It comprises two institutions: the International Bank for Reconstruction and Development (IBRD), and the International Development Association (IDA). The World Bank is a component of the World Bank Group.

Mongolia Economic Retrospective, 2008-2010 : 2008-2010

Mongolia Economic Retrospective, 2008-2010 : 2008-2010.

Find nearly any book by World Bank (page 14). Get the best deal by comparing prices from over 100,000 booksellers. Trade Expansion through Market Connection: The Central Asian Markets of Kazakhstan, Kyrgyz Republic, and Tajikistan (World Bank Studies). by World Bank, Souleymane Coulibaly. ISBN 9780821387887 (978-0-8213-8788-7) Softcover, World Bank Publications, 2011.

ii World Investment Prospects Survey 2008-2010. As the focal point in the United Nations system for investment and technology, and building on 30 years of experience in these areas, UNCTAD, through DIAE, promotes understanding of key issues, particularly matters related to foreign direct investment. The material contained in this study may be freely quoted with appropriate acknowledgement.

Some rights reserved This work is a product of the staff of The World Bank with external contributions. The findings, interpretations, and conclusions expressed in this work do not necessarily reflect the views of The World Bank, its Board of Executive Directors, or the governments they represent. The maps were produced by the Map Design Unit of The World Bank.

Contact information of The World Bank. 2527 Mongolia Economic Retrospective 2008-2010 by World Bank. 2524 What Can We Learn from Nutrition Impact Evaluations?

Contact information of The World Bank. Postal: 1818 H Street, . Washington, DC 20433.

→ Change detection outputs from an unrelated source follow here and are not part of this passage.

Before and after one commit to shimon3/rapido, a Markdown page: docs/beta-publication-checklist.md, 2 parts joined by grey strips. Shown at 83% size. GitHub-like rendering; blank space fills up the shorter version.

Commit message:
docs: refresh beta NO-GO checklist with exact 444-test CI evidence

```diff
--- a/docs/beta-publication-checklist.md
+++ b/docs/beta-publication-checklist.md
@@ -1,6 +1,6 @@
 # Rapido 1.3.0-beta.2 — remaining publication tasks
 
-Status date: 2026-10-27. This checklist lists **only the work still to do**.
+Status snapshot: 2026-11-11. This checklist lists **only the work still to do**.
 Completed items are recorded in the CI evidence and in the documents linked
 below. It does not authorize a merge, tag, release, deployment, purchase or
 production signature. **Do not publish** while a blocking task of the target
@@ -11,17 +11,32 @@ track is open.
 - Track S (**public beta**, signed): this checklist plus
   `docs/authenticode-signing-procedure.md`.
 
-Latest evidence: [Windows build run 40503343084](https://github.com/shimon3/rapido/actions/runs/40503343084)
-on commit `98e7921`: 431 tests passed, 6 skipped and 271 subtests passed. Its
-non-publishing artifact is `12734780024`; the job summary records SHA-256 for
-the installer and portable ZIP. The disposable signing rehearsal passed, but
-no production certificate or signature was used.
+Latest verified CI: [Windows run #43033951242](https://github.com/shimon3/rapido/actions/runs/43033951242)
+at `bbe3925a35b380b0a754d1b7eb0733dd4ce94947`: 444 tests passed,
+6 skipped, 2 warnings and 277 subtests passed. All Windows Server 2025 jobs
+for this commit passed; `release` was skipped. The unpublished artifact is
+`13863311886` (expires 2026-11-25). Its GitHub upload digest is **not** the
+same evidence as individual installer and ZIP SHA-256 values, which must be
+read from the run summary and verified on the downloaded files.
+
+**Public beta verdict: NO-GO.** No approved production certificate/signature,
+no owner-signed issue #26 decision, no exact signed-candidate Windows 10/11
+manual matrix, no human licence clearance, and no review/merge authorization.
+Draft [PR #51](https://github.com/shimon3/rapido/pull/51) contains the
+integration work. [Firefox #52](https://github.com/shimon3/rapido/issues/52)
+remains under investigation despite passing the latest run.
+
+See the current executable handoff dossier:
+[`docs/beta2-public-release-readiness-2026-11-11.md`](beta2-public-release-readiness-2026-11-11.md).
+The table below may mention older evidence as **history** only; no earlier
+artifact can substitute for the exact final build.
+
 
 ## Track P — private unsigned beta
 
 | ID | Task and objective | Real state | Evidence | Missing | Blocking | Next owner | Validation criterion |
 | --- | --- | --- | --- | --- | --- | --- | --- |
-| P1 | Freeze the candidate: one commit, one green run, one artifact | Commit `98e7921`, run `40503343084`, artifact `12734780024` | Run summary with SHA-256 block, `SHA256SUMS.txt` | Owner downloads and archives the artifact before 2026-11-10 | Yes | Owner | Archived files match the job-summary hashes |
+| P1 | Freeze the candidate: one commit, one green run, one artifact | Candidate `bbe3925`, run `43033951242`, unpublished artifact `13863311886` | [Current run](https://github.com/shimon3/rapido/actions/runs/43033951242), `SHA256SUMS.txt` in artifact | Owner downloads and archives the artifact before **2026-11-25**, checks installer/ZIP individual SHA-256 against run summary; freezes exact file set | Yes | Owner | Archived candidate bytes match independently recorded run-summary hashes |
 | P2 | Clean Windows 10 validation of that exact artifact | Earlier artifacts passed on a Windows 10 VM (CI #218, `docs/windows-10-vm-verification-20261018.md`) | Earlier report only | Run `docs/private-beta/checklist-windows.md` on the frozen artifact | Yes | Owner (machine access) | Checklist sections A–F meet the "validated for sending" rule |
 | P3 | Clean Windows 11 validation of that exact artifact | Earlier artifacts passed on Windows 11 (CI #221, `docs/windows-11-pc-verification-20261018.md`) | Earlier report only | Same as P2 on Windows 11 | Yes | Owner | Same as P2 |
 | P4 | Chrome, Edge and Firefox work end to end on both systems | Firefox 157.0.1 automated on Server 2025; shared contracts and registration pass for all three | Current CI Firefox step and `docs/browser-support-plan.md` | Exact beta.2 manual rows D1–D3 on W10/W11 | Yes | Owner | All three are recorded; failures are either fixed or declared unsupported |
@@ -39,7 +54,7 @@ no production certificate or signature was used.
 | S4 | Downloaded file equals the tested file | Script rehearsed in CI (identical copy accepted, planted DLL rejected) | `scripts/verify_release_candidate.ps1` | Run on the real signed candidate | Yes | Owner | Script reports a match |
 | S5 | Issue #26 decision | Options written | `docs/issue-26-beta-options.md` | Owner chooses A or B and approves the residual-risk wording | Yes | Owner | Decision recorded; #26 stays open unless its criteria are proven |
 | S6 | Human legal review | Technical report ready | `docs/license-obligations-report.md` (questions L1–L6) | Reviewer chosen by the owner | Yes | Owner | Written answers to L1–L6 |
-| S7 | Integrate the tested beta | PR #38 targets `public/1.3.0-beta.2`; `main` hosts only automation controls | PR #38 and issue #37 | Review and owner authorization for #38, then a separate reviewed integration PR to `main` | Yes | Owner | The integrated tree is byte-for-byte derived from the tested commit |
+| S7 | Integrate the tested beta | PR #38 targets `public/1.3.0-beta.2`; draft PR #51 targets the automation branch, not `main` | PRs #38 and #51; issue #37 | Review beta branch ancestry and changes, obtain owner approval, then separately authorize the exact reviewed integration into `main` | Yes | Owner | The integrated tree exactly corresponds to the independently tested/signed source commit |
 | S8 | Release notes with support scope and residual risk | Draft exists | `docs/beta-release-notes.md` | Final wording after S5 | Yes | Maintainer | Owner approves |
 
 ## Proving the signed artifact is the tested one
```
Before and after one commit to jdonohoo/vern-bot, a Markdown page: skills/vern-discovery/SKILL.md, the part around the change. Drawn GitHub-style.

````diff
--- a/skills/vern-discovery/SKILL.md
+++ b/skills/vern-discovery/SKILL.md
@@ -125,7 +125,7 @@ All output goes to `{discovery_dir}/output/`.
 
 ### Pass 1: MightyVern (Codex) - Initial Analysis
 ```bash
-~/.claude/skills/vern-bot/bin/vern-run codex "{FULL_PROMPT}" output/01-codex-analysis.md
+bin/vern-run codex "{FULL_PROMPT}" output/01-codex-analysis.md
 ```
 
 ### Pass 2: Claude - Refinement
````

Mongolia was one of the East Asian economies hardest hit by the global downturn, as copper prices collapsed and external demand fell. This Economic Retrospective highlights the key economic, financial and policy developments in the country during the crisis and recovery over 2008 to 2010. In particular, it offers a closer look at the weaknesses in the economic structure and policy environment that lay at the heart of downturn, and which amplified the external shock due to the collapse in global commodity prices from mid-2008. The Retrospective offers valuable insights into how an inappropriate policy mix can culminate in macroeconomic instability. In Mongolia’s case, a combination of expansive fiscal and monetary policy during the boom years, a de facto peg to the US dollar, and an overheating financial sector triggered a loss of confidence in the banking sector, large reserve losses and deposit flight, and caused a large fiscal and balance of payments shock that necessitated assistance by the IMF and other donors. Although the economy has rebounded since the end of 2009 and the successful negotiation of the Oyu Tolgoi (OT) mining project has helped transform the medium to long-term outlook, there remain sizeable policy challenges. In particular, the looming mining boom brings the risks of “Dutch disease” effects and a return to the profligate populism of the past. In the near term significant fiscal financing risks remain until revenues from OT are realized. In particular, this Retrospective discusses the need for continued fiscal consolidation and how the adoption of the planned fiscal stability law should help manage the upcoming mining boom. Meanwhile, ongoing solvency problems in the banking sector need to be resolved quickly and transparently to prepare the sector for the upturn in economic activity.